Netroots Preconference Program Focuses on Achieving Parity for American Women
About 100 women from all over the country gathered on Wednesday for WDN’s second Women’s Preconference at Netroots Nation. The gathering was part of WDN’s Women United For project, which is focused on achieving parity for women in American politics and civic life.
The day started with a fun networking activity, and was followed by a basic primer on the current state of affairs in the US, where women comprise 20% of the Senate and 17.8% of the House of Representatives.
Women are also underrepresented in pipeline organizations like boards of organizations and at the lower levels of government as well, though it is a little better at the state level, where women hold 24% of the seats.
Most of the energy that has been focused on closing this gender gap has been on candidate recruitment, but that approach ignores several important parts of the cycle, including pipeline development, ballot access and qualification (who is chosen to run for which offices) and socio-economic factors that prevent women from running for office.

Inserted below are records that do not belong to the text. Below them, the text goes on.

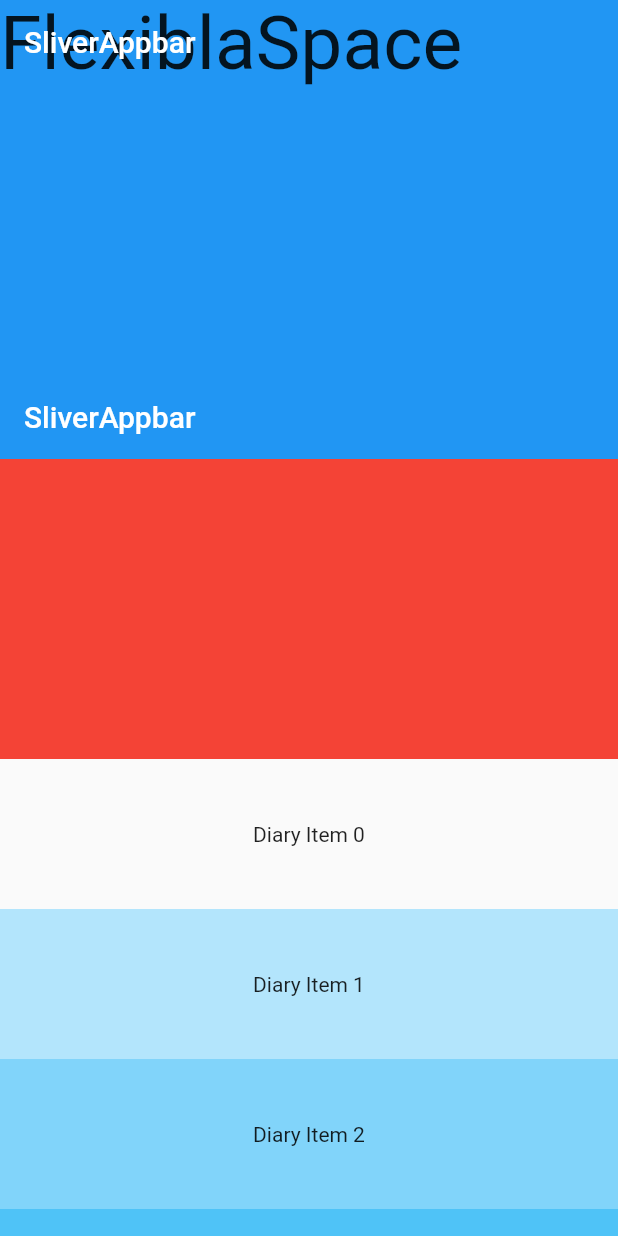
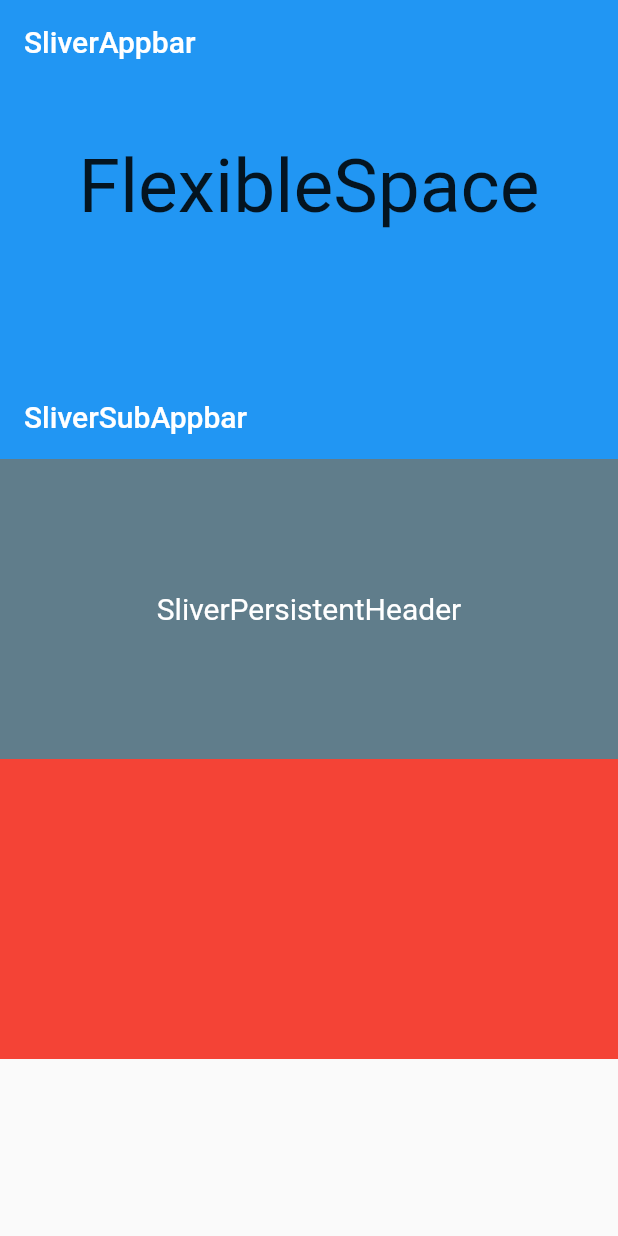
Before and after one commit to yuhyunkimm/Flutter_sliver_app, a Flutter app: the screen it shows after launch, on a phone screen of 412 x 824 dp. Run offline on Flutter 3.47's test engine with Material 2 defaults, Android fonts, the phone set to English and light mode, and no system bars.

Commit message:
선생님 code add

```diff
--- a/lib/ad.dart
+++ b/lib/ad.dart
@@ -3,7 +3,7 @@
 class Ad extends StatelessWidget {
   final int index;
 
-  const Ad({required this.index, Key? key}) : super(key: key);
+  const Ad(this.index,{ Key? key}) : super(key: key);
 
   @override
   Widget build(BuildContext context) {
--- a/lib/diary.dart
+++ b/lib/diary.dart
@@ -3,7 +3,7 @@
 class Diary extends StatelessWidget {
   final int index;
 
-  const Diary({required this.index, Key? key}) : super(key: key);
+  const Diary(this.index,{ Key? key}) : super(key: key);
 
   @override
   Widget build(BuildContext context) {
--- a/lib/main.dart
+++ b/lib/main.dart
@@ -12,7 +12,6 @@
   @override
   Widget build(BuildContext context) {
     return MaterialApp(
-      debugShowCheckedModeBanner: false,
       home: HomePage(),
     );
   }
@@ -24,64 +23,61 @@
   @override
   Widget build(BuildContext context) {
     return Scaffold(
-      // 스크롤이 될때 행동,방향 등... 모두 지시 할 수 있다
       body: CustomScrollView(
-        // 계산(스크롤시?)
         slivers: [
           SliverAppBar(
-            // snap은 floating과 함께 쓴다
             snap: true,
             floating: true,
             title: Text("SliverAppbar"),
-            // appbar 고정 여부
             pinned: false,
-            // appbar 높이를 늘림
             expandedHeight: 250,
-            // 기본 appbar 높이 60이다
             flexibleSpace: Container(
-              child: Text(
-                "FlexiblaSpace",
-                style: TextStyle(fontSize: 50),
+              child: Center(
+                child: Text(
+                  "FlexibleSpace",
+                  style: TextStyle(fontSize: 50),
+                ),
               ),
             ),
           ),
           SliverAppBar(
-            title: Text("SliverAppbar"),
-            // appbar 고정 여부
+            title: Text("SliverSubAppbar"),
             pinned: true,
-            // appbar 높이를 늘림
-            //expandedHeight: 250,
           ),
-          // SliverChildListDelegate : 무조건
-          // Sliver사이에 박스를 넣고 싶을 때 사용
+          SliverPersistentHeader(
+            delegate: MyPersistentHeaderDelegate(
+              minHeight: 60.0,
+              maxHeight: 200.0,
+            ),
+            pinned: true,
+          ),
           SliverToBoxAdapter(
             child: Container(
+              height: 200,
               color: Colors.red,
-              height: 200,
             ),
           ),
-          // CustomScrollView(
-          //   scrollDirection: Axis.horizontal,
-          //   slivers: [
-          //     SliverList(delegate: SliverChildListDelegate(
-          //       [
-          //         Text("1"),
-          //         Text("2"),
-          //         Text("3"),
-          //       ]
-          //     ),
-          //     ),
-          //   ],
-          // ),
+          buildSliverFillViewport(),
+          SliverGrid.builder(
+            itemCount: 6,
+            gridDelegate: const SliverGridDelegateWithFixedCrossAxisCount(
+                crossAxisCount: 3, mainAxisSpacing: 10, crossAxisSpacing: 10),
+            itemBuilder: (context, index) {
+              return Container(
+                color: Colors.grey,
+                child: Text("$index"),
+              );
+            },
+          ),
           SliverFixedExtentList(
             itemExtent: 100,
             delegate: SliverChildBuilderDelegate(
               childCount: 50,
-              (context, index) {
+                  (context, index) {
                 if (index % 4 == 0 && index != 0) {
-                  return Ad(index: (index / 4).toInt());
+                  return Ad((index / 4).toInt());
                 } else {
-                  return Diary(index: index);
+                  return Diary(index);
                 }
               },
             ),
@@ -91,15 +87,14 @@
     );
   }
 
-  SliverList buildSliverList() {
-    return SliverList(
-      // SliverChildBuilderDelegate - Builder라서 재활용
+  SliverFillViewport buildSliverFillViewport() {
+    return SliverFillViewport(
       delegate: SliverChildBuilderDelegate(
-        (context, index) {
+        childCount: 2,
+            (context, index) {
           return Container(
-            height: 100,
+            height: 50,
             alignment: Alignment.center,
-            // 조도는 1~9 까지 % 를 붙혀줘야한다
             color: Colors.lightBlue[100 * (index % 9)],
             child: Text("List Item $index"),
           );
@@ -108,3 +103,39 @@
     );
   }
 }
+
+
+class MyPersistentHeaderDelegate extends SliverPersistentHeaderDelegate {
+  final double minHeight;
+  final double maxHeight;
+
+  MyPersistentHeaderDelegate({
+    required this.minHeight,
+    required this.maxHeight,
+  });
+
+  @override
+  Widget build(
+      BuildContext context, double shrinkOffset, bool overlapsContent) {
+    return Container(
+      color: Colors.blueGrey,
+      child: Center(
+        child: Text(
+          'SliverPersistentHeader',
+          style: TextStyle(fontSize: 20.0, color: Colors.white),
+        ),
+      ),
+    );
+  }
+
+  @override
+  double get maxExtent => maxHeight;
+
+  @override
+  double get minExtent => minHeight;
+
+  @override
+  bool shouldRebuild(covariant SliverPersistentHeaderDelegate oldDelegate) {
+    return true;
+  }
+}
```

There is also little support for the women candidates who do win, so they often feel isolated and are still excluded from much of the decision-making.
In places where there is greater parity among women and men in elected office, there has typically been dramatic structural change that required greater inclusion of women, such as reserved seats for women. The US has often championed this kind of structural change to ensure the inclusion of women in places where we have intervened, such as Iraq and Afghanistan, but it has not been used here in the US.
The group also discussed what we mean when we talk about parity. There was broad consensus that our elected officials should not only include more women, but should also reflect the communities they represent, such as gay and lesbian communities, different socio-economic classes and communities of color.
Erin Vilardi of Women’s Leadership Works led a discussion about why it is so critical for women to run for office. More women running for office inspires women to become leaders in all sectors, not just politics. Women have different legislative priorities, with female elected offcials more likely to focus on women, children and families — regardless of political party.
Female elected officials also have a different approach to politics, opening the legislative agenda, gathering more information from a wider variety of sources, sponsoring more bills, and trying to achieve a larger policy impact, Erin said.
The group got training from Joel Silberman and Christine Pelosi on presence and charisma, as well as the keys to a winning campaign, which was followed by a small group exercise focused on honing our messages when we talk about women and parity.
The groups discussed what it would look like — at both the personal and structural levels — for women to be more represented in politics and government. For example, they looked at what would convince someone personally to run, as well as what needs to change in our society to make it possible for many more women to be able to run.
The group will continue to be connected as the Women United For project continues its research and shares its findings.